What to do
Please work out how many lines in the entries contain "Current", then give that number with nothing added.

Stored items
▼▼▼
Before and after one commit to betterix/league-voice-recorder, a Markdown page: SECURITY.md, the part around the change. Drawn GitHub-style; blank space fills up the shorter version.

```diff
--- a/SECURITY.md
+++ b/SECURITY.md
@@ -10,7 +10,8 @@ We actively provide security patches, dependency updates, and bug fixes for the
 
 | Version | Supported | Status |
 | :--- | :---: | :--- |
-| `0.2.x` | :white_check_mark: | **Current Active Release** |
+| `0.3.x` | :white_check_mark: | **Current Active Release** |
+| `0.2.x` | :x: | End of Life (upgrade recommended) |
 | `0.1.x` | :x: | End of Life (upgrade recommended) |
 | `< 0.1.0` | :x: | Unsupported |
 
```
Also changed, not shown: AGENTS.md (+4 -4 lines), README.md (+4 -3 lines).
▲▲▲
Your solution
2